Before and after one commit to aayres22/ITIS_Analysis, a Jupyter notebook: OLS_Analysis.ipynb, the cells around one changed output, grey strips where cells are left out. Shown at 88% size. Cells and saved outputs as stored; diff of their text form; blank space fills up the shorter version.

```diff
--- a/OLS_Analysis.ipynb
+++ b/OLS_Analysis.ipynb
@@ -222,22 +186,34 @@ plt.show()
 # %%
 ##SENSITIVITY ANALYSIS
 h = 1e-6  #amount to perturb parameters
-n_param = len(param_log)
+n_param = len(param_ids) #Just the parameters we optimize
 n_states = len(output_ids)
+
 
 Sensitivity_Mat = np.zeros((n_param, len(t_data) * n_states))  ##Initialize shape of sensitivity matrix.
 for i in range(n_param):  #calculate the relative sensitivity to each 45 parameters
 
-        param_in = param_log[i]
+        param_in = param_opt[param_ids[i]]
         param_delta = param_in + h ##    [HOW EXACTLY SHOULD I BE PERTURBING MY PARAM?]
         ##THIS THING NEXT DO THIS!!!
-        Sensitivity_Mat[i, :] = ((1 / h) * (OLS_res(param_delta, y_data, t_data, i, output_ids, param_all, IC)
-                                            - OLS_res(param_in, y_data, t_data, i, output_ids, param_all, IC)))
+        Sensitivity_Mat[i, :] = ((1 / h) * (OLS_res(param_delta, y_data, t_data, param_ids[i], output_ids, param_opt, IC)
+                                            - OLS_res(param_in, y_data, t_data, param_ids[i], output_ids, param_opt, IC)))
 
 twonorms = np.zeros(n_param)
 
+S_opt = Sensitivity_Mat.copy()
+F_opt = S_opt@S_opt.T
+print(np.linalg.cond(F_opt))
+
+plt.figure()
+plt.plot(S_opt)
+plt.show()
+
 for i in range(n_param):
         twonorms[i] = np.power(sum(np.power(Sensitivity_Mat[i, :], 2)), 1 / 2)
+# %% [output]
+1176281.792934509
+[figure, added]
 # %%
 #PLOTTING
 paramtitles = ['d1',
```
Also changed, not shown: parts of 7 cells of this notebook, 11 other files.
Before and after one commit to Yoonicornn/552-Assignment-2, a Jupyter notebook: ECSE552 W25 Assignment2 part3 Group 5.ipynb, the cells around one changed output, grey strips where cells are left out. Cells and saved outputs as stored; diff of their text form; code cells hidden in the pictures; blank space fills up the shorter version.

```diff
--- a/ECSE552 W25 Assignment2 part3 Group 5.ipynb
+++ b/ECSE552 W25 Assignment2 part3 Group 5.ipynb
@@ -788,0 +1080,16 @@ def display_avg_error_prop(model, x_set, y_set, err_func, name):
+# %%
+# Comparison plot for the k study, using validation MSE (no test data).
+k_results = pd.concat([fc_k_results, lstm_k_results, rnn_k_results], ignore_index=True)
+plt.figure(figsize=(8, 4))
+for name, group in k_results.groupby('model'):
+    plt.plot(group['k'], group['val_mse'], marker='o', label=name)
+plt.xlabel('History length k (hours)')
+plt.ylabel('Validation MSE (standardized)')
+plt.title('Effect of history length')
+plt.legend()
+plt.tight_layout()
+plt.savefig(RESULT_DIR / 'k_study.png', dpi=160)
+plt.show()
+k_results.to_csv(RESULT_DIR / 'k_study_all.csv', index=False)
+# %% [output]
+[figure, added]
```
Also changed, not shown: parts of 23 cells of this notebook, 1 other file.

+ + +

**Your objective**
Read the entries and select each line where the word "figure" is found.

**Written response**
+plt.figure()
+[figure, added]
+plt.figure(figsize=(8, 4))
+[figure, added]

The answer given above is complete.